Different companies are taking different approaches to creating 3D games. For instance, iZ3D is building an LCD monitor that does the work by actually incorporating two LCD screens, one in front of the other, but offset slightly to create the 3D effect. The user wears a pair of polarized glasses that screen the images to the left and right eyes and create the stereoscopic effect. The company is offering a 17? and a 22?model, and the larger of the two is at 1680 x 1050 with a 5ms response time. So far, they've certified over 60 games as working with their equipment, including Battlefield 2, Rome: Total War, and Fable: The Lost Chapters. The experience won't be cheap, though, with the 22? model running close to $1000.
On there other hand, there's Icuiti's VR goggles which include built-in headphones, 3D depth, and even head tracking and a microphone in one model. Like the iZ3D monitor, the Icuiti goggles use their own drivers to add 3D to existing games?they were demoing World of Warcraft and Unreal Tournament 2004. The goggles place a 640 x 480 pixel LCD display in front of each eye to simulate a 62? screen in 3D. The headset is light, weighing in at about three ounces, so prolonged wearing shouldn't be a problem. The higher-end model features a built-in microphone and three degrees of freedom head tracking that allows the user to look around in-game independent of mouse or keyboard movement.

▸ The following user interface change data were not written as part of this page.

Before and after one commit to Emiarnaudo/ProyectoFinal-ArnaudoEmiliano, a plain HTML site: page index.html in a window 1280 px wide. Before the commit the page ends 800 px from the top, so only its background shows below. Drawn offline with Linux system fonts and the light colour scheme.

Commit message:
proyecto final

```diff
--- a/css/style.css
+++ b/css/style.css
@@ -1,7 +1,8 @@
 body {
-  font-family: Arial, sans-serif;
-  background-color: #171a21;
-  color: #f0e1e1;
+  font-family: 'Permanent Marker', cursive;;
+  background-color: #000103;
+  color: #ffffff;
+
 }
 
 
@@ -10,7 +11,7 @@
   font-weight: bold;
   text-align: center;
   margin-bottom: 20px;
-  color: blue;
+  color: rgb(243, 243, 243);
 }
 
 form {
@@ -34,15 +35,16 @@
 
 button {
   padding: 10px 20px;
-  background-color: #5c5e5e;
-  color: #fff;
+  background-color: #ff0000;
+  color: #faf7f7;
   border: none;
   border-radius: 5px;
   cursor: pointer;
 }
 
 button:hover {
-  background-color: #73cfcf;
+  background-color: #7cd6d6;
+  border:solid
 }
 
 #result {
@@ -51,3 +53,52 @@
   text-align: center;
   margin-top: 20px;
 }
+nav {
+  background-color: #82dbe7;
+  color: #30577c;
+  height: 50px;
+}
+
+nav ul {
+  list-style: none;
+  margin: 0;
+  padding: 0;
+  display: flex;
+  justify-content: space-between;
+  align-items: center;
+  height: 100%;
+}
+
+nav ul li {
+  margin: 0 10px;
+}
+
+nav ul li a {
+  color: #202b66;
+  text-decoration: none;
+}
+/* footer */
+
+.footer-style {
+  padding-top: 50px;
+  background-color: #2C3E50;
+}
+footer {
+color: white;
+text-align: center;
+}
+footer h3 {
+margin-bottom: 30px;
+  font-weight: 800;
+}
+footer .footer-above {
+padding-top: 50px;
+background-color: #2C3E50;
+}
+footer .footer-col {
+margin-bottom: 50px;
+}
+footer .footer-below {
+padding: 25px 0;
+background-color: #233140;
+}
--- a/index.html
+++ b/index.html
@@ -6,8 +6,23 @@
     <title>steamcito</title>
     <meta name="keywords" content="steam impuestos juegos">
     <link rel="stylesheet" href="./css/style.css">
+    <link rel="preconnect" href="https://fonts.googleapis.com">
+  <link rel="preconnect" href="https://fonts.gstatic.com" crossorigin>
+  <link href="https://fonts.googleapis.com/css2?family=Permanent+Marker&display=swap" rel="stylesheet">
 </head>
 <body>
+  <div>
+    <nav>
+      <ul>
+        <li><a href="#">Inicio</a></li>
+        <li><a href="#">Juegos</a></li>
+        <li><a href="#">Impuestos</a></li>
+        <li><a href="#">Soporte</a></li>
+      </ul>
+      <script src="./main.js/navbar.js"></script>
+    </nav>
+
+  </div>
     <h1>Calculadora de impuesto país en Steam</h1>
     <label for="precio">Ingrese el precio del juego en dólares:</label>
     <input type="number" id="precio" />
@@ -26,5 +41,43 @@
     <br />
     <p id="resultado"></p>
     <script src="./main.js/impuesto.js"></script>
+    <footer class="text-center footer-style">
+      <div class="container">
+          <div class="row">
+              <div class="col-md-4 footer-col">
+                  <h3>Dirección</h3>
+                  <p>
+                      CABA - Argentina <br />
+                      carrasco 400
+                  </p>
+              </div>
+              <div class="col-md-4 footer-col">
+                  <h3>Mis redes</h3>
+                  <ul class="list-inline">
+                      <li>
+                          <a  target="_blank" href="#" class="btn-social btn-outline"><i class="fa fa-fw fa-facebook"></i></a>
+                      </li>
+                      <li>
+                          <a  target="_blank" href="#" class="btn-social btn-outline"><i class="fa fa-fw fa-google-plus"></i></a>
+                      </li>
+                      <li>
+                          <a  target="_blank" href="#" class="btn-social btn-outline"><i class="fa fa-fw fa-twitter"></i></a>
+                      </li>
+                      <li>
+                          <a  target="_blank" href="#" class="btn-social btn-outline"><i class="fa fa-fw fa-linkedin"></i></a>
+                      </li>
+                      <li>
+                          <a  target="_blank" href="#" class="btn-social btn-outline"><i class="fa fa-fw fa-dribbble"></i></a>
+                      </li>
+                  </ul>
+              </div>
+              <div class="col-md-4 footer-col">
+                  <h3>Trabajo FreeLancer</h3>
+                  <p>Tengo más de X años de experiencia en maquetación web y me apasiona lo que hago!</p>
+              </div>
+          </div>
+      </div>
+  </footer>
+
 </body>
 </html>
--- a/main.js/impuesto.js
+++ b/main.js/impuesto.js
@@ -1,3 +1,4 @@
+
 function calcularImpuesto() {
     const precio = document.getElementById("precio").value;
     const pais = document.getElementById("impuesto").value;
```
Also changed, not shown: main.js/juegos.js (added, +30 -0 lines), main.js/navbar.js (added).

At $350-395, Icuiti's offering is a bit more reasonable than iZ3D's. Maybe that will help offset the distinctly TRON-ish feeling of wearing them.